Many of us struggle with creating and asserting healthy boundaries in our lives, but boundaries are critical for a fulfilling life. By Gugulethu Mhlungu.
I’ve been an Oprah Winfrey fan for many years and have watched many of her interviews. One of my favourite conversations was one she did in 2000 on learning how to say no. In it she said: “I was 40 years old before I learnt to say no. I was consumed by the disease to please. The word yes would be out of my mouth before I even knew it. Having a history of abuse also meant a history of not being able to set boundaries. Once your personal boundaries have been violated as a child, it’s difficult to regain the courage to stop people from stepping on you.” Her ‘aha!’ moment resonated with me because for as long as I can remember, I have always struggled with saying “no”. This is because, much like Oprah and many other women, I believed that girls and women have little to no right to boundaries. How often have you smiled or attempted to placate a stranger that was being aggressive towards you because you were afraid of what they might do, even though you felt uncomfortable? We quickly learn that when we assert our boundaries and limit what people can get from and do to us we are labelled “difficult” or “arrogant”, threatened with rejection, loneliness and sometimes violence.
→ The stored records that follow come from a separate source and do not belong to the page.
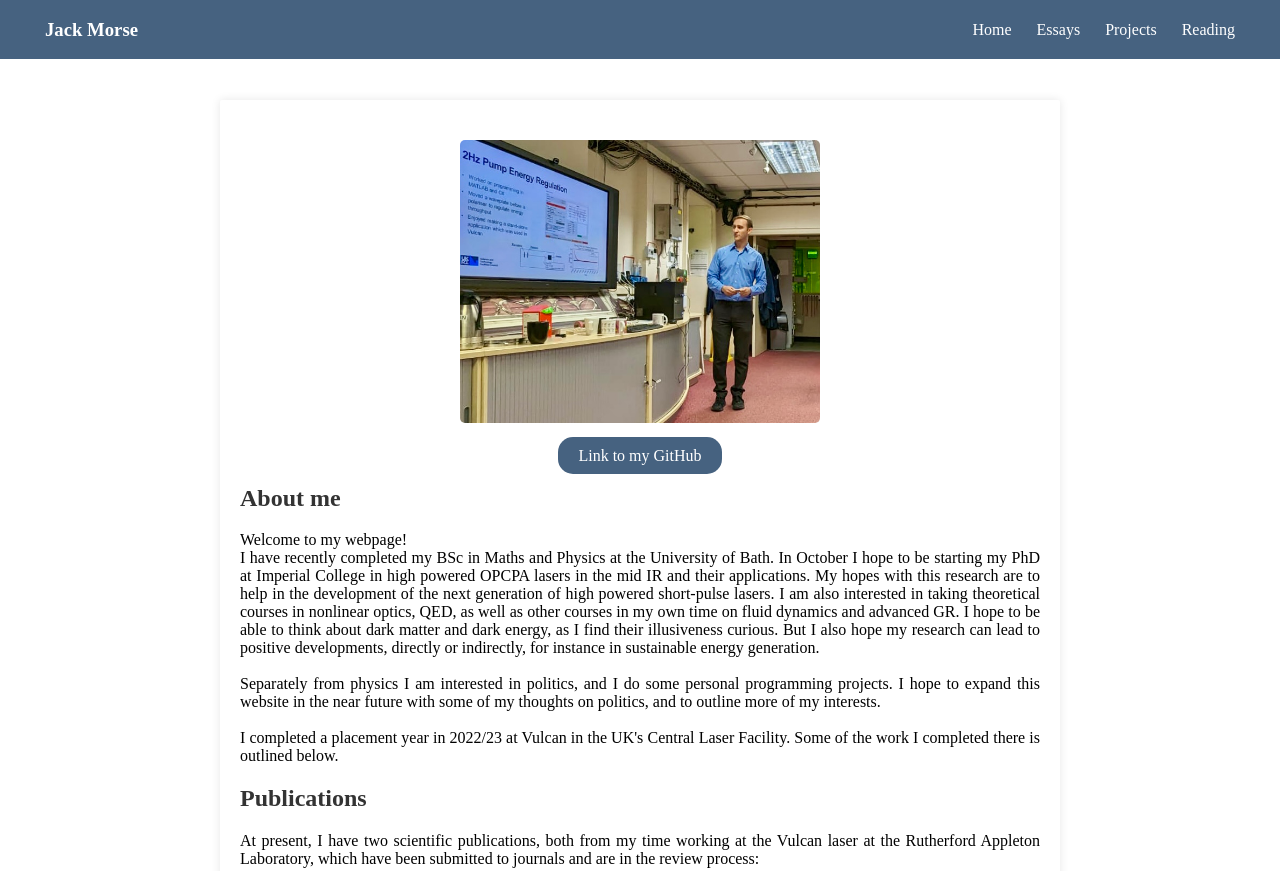
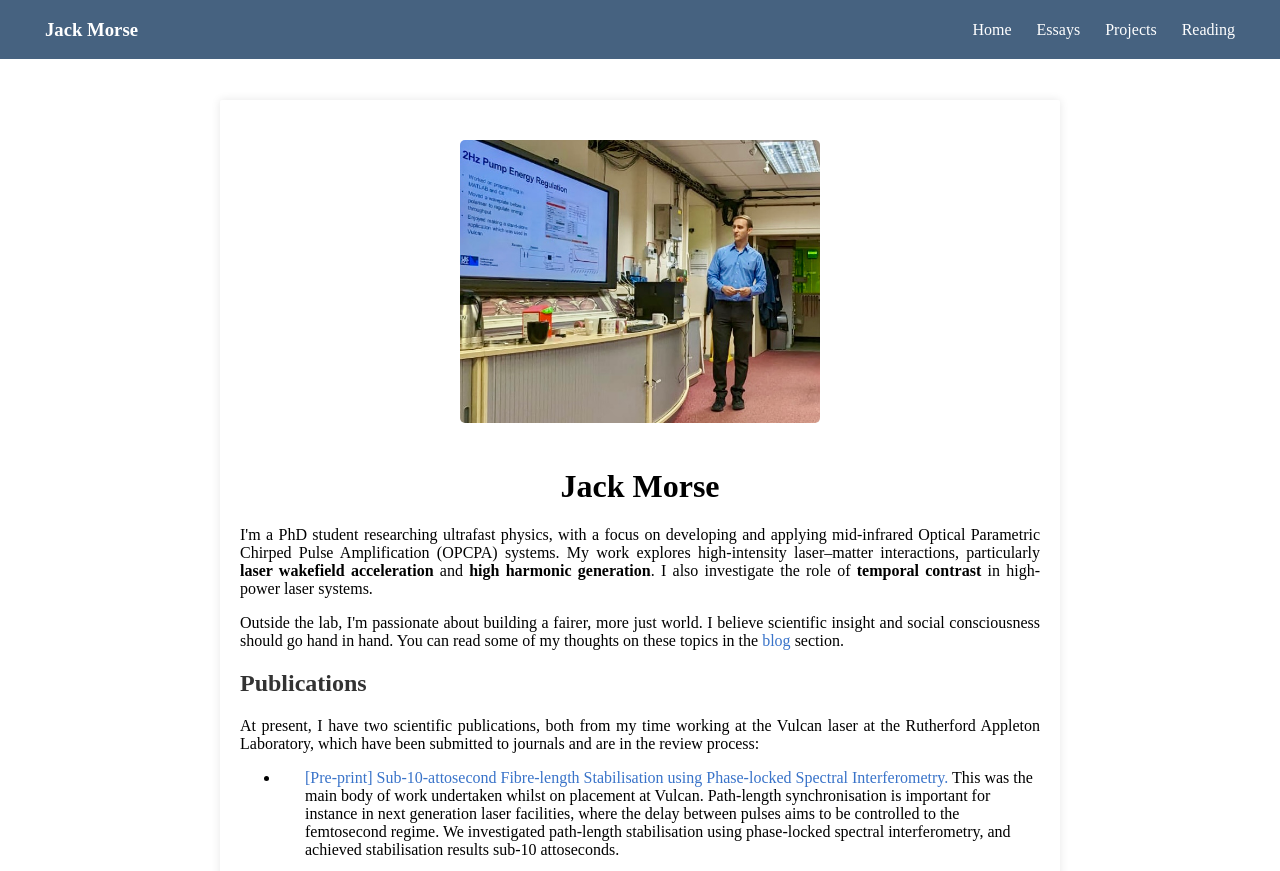
Before and after one commit to jmorse2020/jmorse2020.github.io, a plain HTML site: page index.html in a window 1280 px wide. Shown: the top 871 px of the page. Drawn offline with Linux system fonts and the light colour scheme.

Commit message:
Update index.html

```diff
--- a/index.html
+++ b/index.html
@@ -14,30 +14,20 @@
             <!-- Profile image -->
             <img id="profile-pic" src="./Files/profile-pic.jpg" alt="Profile pic">
 
-            <!-- Github Navigation link  -->
-            <nav>
-                <a href="https://github.com/jmorse2020" target="_blank" id="Github-button">Link to my GitHub</a>
-
-
-            </nav>
-
-            <!-- Sections of the page -->
-            <!-- Section: About  -->
-            <section>
-                <h2>About me</h2>
-                <p>Welcome to my webpage!
-                    <br>
-                I have recently completed my BSc in Maths and Physics at the University of Bath. In October I hope to be starting my PhD at Imperial College in high powered OPCPA lasers in the mid IR and their applications. My hopes with this research are to help in the development of the next generation of high powered short-pulse lasers. I am also interested in taking theoretical courses in nonlinear optics, QED, as well as other courses in my own time on fluid dynamics and advanced GR.
-                I hope to be able to think about dark matter and dark energy, as I find their illusiveness curious. But I also hope my research can lead to positive developments, directly or indirectly, for instance in sustainable energy generation.
-                <br>
-                <br>
-                Separately from physics I am interested in politics, and I do some personal programming projects. I hope to expand this website in the near future with some of my thoughts on politics, and to outline more of my interests.
-                <br>
-                <br>
-                I completed a placement year in 2022/23 at Vulcan in the UK's Central Laser Facility. Some of the work I completed there is outlined below.
-                <br>
-                </p>
-            </section>
+            <!-- Bio -->
+            <h1>Jack Morse</h1>
+            <p>
+                I'm a PhD student researching ultrafast physics, with a focus on developing and applying
+                mid-infrared Optical Parametric Chirped Pulse Amplification (OPCPA) systems.
+                My work explores high-intensity laser–matter interactions, particularly
+                <strong>laser wakefield acceleration</strong> and <strong>high harmonic generation</strong>.
+                I also investigate the role of <strong>temporal contrast</strong> in high-power laser systems.
+            </p>
+            <p>
+                Outside the lab, I'm passionate about building a fairer, more just world. I believe
+                scientific insight and social consciousness should go hand in hand. You can read
+                some of my thoughts on these topics in the <a href="blog.html">blog</a> section.
+            </p>
 
             <!-- Section: Publications -->
             <section>
```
Why boundaries matter
Psychologist Khosi Jiyane says boundaries are important because they help you define yourself in relation to society; including friends, family and strangers. “Boundaries are necessary because they protect us, allow us to feel safe and develop a strong sense of self. Without healthy functional boundaries, we struggle with balancing who we are and what we need with what society demands of us which can have serious consequences,” says Khosi. Zandile Twala says she’s been a “people pleaser” for a long time as which has opened her up to abuse. “Everyone used to walk all over me. My family emotionally blackmailed me into giving them money, and I used to let colleagues and partners take advantage of my kindness. It wasn’t until I was burnt out and broke that I realised I needed to learn how to say no and mean it.” Zandile’s situation calls to mind a clichéd but very useful quote about boundaries from best-selling author Paulo Coelho who is often quoted as saying: “when you say yes to others, make sure you are not saying no to yourself.” Khosi says that boundaries are also about accountability especially to yourself, and doing what you can to act in your best interest. This is especially important in a patriarchal society that takes away so many of women’s basic boundaries and limits. She further explains that boundaries are also deeply political because part of our work as women is to grow out of the limits of perpetual infancy and self-limiting thoughts so that we can grow into our adulthood. “Patriarchy says we can’t do, think, wear, say certain things and we must assert our boundaries by saying yes we can and will. In romantic relationships we must remember and assert that our bodies remain our own and we must consent to everything that involves them.” Khosi adds that your limits can also change and develop, and that we must be willing to accept that something can serve you today, but not in the future. “It is important to be open to that because overly rigid boundaries can be just as toxic as having no boundaries,” concludes Khosi.